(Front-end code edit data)
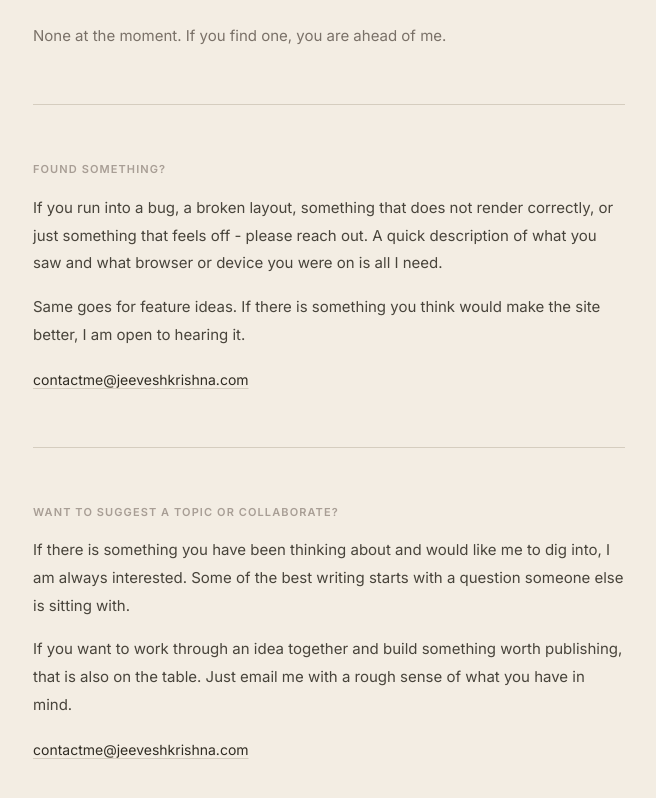
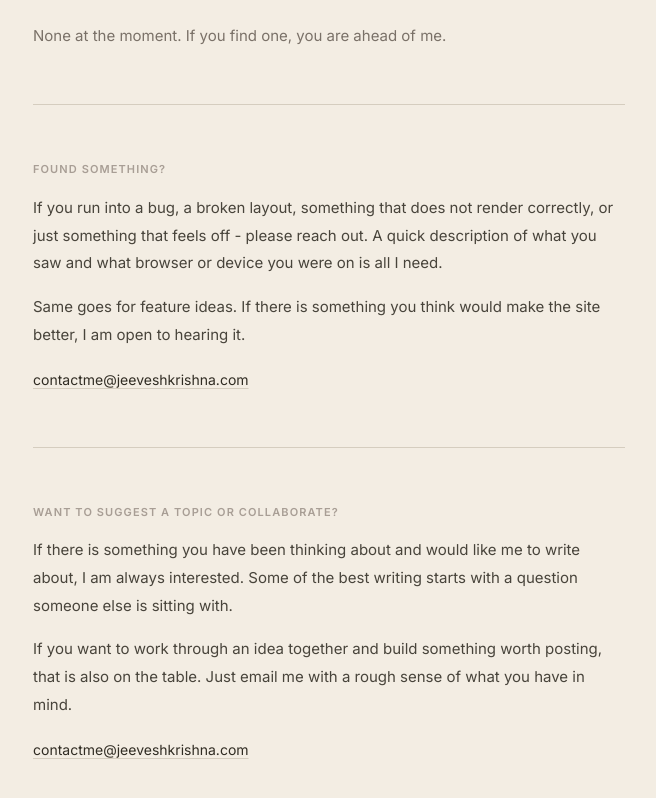
Before and after one commit to jeevesh2002/v5.jeeveshkrishna.com, a Next.js app: page /bugs in a window 1280 px wide. Shown: the part 348-1146 px from the top of the page, without its empty margins (311-967 px from the left). Built offline with nearby package versions, Linux system fonts and the light colour scheme.

Commit message:
fix: update wording for clarity in Blog and Bugs pages

```diff
--- a/app/blog/page.tsx
+++ b/app/blog/page.tsx
@@ -73,7 +73,7 @@ export default function BlogPage() {
           lineHeight: 1.7,
         }}
       >
-        Have a topic you want me to dig into, or want to collaborate on a post?{" "}
+        Have a topic you want me to write about, or want to collaborate on a post?{" "}
         <Link
           href="/bugs"
           style={{
--- a/app/bugs/page.tsx
+++ b/app/bugs/page.tsx
@@ -183,7 +183,7 @@ export default function BugsPage() {
             marginBottom: "1rem",
           }}
         >
-          If there is something you have been thinking about and would like me to dig into, I am
+          If there is something you have been thinking about and would like me to write about, I am
           always interested. Some of the best writing starts with a question someone else is sitting
           with.
         </p>
@@ -194,7 +194,7 @@ export default function BugsPage() {
             lineHeight: 1.85,
           }}
         >
-          If you want to work through an idea together and build something worth publishing, that is
+          If you want to work through an idea together and build something worth posting, that is
           also on the table. Just email me with a rough sense of what you have in mind.
         </p>
         <a
```
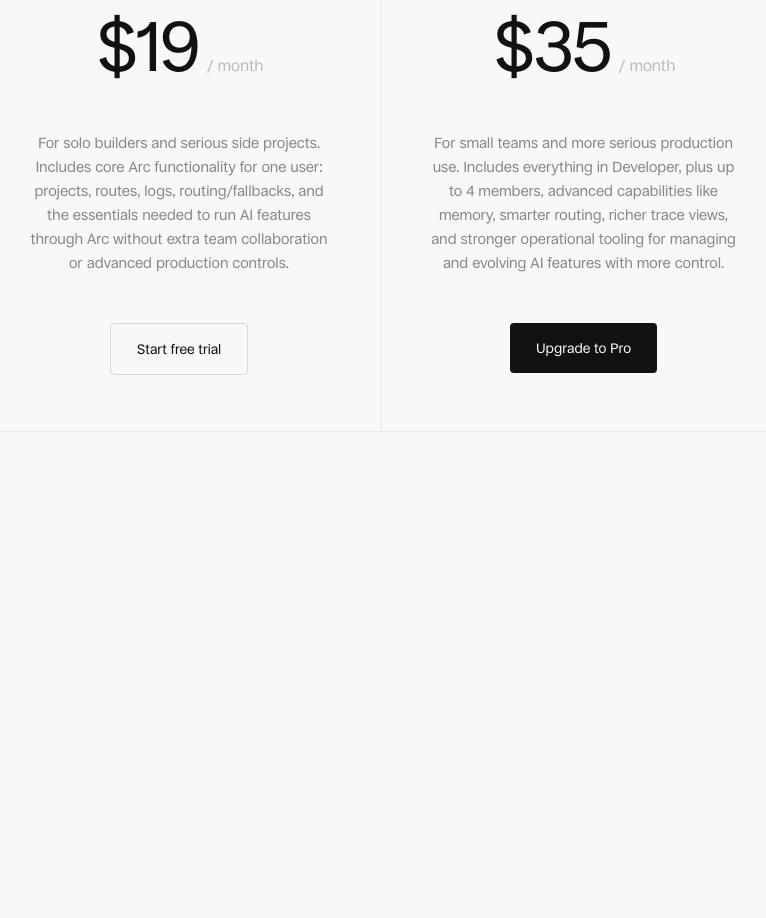
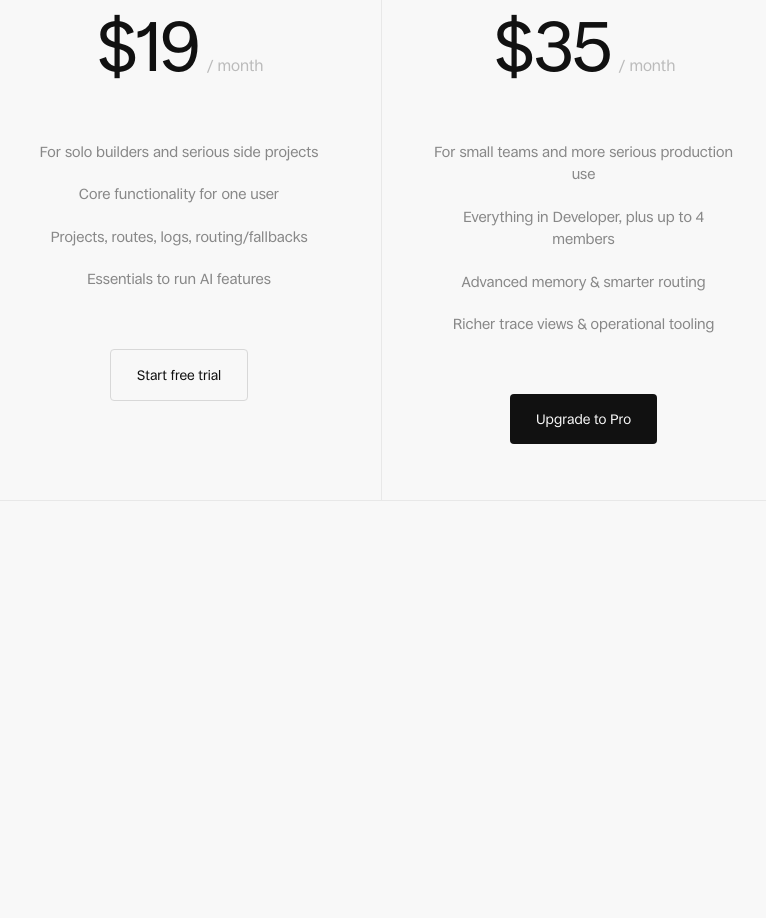
Before and after one commit to grsszne/cornerstonesh, a Next.js app: page /arc in a window 1280 px wide. Shown: the part 8940-9858 px from the top of the page, without its empty margins (259-1025 px from the left). Built offline with nearby package versions, Linux system fonts and the light colour scheme.

Commit message:
update pricing stlying

```diff
--- a/src/components/arc/ArcPricing.jsx
+++ b/src/components/arc/ArcPricing.jsx
@@ -10,7 +10,12 @@ const PLANS = [
     name: "Developer",
     price: "$19",
     period: "/ month",
-    description: "For solo builders and serious side projects. Includes core Arc functionality for one user: projects, routes, logs, routing/fallbacks, and the essentials needed to run AI features through Arc without extra team collaboration or advanced production controls.",
+    features: [
+      "For solo builders and serious side projects",
+      "Core functionality for one user",
+      "Projects, routes, logs, routing/fallbacks",
+      "Essentials to run AI features",
+    ],
     cta: "Start free trial",
     primary: false,
   },
@@ -18,7 +23,12 @@ const PLANS = [
     name: "Pro",
     price: "$35",
     period: "/ month",
-    description: "For small teams and more serious production use. Includes everything in Developer, plus up to 4 members, advanced capabilities like memory, smarter routing, richer trace views, and stronger operational tooling for managing and evolving AI features with more control.",
+    features: [
+      "For small teams and more serious production use",
+      "Everything in Developer, plus up to 4 members",
+      "Advanced memory & smarter routing",
+      "Richer trace views & operational tooling",
+    ],
     cta: "Upgrade to Pro",
     primary: true,
   },
@@ -96,17 +106,21 @@ export default function ArcPricing() {
                 )}
               </div>
 
-              <div
-                style={{
-                  marginBottom: 48,
-                  fontSize: 15,
-                  color: T.textSecondary,
-                  lineHeight: 1.6,
-                  textAlign: "center",
-                }}
-              >
-                {plan.description}
-              </div>
+              <ul style={{ margin: 0, marginBottom: 48, padding: 0, listStyle: "none", textAlign: "center" }}>
+                {plan.features.map((f, fi) => (
+                  <li
+                    key={fi}
+                    style={{
+                      padding: "10px 0",
+                      fontSize: 15,
+                      color: T.textSecondary,
+                      lineHeight: 1.5,
+                    }}
+                  >
+                    {f}
+                  </li>
+                ))}
+              </ul>
 
               <Link
                 href="https://arc.cornerstone.sh"
```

## GOAL OF THE EXERCISE
On how many lines of the records above does the word "textAlign" appear? Answer with only that number.

## SOLUTION TO THIS TASK
2